DATA ->

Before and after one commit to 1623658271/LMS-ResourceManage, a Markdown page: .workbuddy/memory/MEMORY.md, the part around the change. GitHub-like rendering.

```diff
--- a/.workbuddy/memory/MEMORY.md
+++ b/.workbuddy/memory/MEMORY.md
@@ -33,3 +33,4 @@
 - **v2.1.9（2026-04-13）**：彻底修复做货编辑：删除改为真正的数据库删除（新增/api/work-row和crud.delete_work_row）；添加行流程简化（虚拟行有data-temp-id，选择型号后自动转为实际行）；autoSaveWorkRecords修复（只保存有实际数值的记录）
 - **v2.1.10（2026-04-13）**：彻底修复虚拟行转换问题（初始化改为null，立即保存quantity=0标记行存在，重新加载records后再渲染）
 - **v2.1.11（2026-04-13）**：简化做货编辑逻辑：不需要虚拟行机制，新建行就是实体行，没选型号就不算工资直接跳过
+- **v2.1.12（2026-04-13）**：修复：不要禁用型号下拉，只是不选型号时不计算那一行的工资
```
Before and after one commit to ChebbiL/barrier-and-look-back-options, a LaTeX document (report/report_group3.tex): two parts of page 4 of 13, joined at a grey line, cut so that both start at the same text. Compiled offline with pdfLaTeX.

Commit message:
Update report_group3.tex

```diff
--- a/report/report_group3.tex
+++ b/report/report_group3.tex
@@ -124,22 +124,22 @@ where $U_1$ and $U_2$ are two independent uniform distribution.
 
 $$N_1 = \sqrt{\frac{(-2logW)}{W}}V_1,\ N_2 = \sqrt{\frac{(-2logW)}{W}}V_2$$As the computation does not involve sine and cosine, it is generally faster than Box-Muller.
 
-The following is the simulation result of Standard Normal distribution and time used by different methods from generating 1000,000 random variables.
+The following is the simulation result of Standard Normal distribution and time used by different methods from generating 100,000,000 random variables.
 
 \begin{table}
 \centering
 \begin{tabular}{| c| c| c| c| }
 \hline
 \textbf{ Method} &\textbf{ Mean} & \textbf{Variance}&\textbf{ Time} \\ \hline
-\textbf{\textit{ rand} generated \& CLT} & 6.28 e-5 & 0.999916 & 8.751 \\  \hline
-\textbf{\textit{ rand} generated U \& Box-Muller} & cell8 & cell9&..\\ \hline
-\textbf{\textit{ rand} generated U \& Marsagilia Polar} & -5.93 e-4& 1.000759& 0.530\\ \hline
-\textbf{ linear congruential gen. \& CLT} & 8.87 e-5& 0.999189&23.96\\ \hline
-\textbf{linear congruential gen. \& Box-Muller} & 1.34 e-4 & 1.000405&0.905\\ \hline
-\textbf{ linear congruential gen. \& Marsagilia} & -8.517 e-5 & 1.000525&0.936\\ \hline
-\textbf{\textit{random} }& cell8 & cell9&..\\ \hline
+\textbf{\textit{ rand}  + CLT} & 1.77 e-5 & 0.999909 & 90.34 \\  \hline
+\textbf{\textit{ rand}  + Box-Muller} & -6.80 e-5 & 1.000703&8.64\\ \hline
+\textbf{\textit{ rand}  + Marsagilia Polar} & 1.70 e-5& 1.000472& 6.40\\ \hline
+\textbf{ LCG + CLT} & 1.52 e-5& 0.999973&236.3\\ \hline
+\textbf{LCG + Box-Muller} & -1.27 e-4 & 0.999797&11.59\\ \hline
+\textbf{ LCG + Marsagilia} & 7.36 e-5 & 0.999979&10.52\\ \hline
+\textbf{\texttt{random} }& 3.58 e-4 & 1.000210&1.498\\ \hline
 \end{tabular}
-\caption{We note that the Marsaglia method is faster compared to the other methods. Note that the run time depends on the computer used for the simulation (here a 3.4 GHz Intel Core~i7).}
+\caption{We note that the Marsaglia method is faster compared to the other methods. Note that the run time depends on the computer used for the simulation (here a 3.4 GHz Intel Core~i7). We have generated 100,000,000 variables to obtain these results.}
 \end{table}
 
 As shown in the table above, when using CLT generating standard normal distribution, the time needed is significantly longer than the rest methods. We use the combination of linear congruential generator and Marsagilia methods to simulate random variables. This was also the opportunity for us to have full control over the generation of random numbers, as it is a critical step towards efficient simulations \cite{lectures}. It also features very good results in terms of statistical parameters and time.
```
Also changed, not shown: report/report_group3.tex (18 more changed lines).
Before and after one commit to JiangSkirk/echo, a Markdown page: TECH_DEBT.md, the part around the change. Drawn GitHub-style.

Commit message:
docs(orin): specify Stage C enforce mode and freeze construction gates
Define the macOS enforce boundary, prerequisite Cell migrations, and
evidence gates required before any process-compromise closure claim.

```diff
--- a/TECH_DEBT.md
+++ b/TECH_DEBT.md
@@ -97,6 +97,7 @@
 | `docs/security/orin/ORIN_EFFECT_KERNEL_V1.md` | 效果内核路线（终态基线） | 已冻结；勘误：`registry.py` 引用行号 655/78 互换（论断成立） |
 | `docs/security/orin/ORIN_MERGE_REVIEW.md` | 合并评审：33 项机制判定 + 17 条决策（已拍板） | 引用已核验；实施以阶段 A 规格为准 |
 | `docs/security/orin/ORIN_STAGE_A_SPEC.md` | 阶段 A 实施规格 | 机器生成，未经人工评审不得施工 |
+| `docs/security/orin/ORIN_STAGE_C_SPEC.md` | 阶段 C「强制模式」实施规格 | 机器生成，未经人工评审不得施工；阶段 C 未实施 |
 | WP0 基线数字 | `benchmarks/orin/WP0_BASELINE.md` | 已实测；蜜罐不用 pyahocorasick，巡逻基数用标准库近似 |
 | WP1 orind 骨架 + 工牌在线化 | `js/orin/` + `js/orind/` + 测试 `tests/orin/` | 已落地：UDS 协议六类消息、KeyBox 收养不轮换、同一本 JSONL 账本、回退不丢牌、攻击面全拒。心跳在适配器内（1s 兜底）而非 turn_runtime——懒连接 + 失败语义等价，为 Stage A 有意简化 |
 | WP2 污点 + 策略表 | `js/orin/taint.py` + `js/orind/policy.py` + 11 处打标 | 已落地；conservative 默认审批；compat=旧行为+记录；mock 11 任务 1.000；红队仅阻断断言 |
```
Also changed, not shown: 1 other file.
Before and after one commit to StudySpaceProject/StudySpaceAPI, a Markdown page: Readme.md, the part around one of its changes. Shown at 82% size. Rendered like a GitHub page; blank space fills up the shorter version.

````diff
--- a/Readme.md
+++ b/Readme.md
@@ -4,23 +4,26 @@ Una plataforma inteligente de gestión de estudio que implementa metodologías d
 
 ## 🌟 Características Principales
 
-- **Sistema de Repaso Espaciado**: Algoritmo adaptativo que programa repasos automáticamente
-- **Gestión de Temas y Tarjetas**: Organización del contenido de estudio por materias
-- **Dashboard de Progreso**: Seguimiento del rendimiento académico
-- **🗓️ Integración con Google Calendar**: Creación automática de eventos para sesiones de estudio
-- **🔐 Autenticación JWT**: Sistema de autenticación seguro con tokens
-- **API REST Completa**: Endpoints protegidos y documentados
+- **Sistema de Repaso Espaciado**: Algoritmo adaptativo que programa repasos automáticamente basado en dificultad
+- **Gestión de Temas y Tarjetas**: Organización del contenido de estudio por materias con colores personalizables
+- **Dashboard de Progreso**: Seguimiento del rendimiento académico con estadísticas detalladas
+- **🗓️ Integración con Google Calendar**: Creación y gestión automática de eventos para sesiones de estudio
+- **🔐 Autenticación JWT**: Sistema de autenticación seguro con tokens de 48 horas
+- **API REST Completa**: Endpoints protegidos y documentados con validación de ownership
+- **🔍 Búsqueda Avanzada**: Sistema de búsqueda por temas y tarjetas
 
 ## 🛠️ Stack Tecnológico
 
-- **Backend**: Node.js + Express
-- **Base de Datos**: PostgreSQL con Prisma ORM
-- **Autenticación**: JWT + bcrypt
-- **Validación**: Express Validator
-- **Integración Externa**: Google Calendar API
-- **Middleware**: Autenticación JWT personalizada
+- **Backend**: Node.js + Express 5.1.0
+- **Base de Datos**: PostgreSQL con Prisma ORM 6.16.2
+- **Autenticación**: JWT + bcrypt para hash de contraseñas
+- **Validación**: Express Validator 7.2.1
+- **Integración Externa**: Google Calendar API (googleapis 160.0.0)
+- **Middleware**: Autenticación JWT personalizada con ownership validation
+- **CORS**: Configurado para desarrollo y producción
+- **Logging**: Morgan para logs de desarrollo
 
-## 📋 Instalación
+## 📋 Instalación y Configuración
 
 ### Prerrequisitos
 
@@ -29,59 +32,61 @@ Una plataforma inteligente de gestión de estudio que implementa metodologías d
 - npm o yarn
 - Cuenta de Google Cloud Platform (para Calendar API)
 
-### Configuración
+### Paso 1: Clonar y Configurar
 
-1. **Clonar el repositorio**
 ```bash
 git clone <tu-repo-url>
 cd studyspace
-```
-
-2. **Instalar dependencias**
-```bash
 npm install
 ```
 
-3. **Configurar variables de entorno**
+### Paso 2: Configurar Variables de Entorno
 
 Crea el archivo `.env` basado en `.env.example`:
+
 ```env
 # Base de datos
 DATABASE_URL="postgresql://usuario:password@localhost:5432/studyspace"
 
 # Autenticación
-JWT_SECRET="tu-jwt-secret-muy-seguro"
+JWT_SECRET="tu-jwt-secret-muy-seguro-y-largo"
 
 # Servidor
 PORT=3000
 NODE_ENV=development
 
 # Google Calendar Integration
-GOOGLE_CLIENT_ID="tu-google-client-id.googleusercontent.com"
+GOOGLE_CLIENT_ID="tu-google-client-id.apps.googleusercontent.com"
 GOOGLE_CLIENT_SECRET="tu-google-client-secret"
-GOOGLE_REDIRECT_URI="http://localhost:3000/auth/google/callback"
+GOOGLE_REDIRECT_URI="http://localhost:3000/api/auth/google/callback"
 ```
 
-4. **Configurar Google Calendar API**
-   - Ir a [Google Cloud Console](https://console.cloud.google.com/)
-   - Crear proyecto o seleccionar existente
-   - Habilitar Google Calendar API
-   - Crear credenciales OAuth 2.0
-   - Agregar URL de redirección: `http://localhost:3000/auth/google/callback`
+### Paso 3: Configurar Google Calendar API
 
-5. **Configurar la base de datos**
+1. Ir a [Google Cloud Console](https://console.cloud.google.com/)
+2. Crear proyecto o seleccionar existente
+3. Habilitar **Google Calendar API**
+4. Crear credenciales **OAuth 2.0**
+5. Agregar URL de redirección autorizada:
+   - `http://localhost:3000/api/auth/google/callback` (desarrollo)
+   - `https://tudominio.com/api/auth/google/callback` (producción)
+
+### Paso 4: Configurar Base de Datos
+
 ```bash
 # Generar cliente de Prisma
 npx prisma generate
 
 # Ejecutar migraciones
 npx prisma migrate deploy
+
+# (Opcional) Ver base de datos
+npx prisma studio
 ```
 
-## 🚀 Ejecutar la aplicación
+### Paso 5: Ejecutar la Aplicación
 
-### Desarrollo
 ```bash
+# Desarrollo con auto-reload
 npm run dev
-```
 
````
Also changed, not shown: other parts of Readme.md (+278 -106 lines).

ABOUT THIS EXERCISE ->
Look through the entries. Copy out each line with "Calendar" in it.

SOLUTION TO THIS PROBLEM ->
-- **🗓️ Integración con Google Calendar**: Creación automática de eventos para sesiones de estudio
+- **🗓️ Integración con Google Calendar**: Creación y gestión automática de eventos para sesiones de estudio
-- **Integración Externa**: Google Calendar API
+- **Integración Externa**: Google Calendar API (googleapis 160.0.0)
 - Cuenta de Google Cloud Platform (para Calendar API)
 # Google Calendar Integration
-4. **Configurar Google Calendar API**
-   - Habilitar Google Calendar API
+### Paso 3: Configurar Google Calendar API
+3. Habilitar **Google Calendar API**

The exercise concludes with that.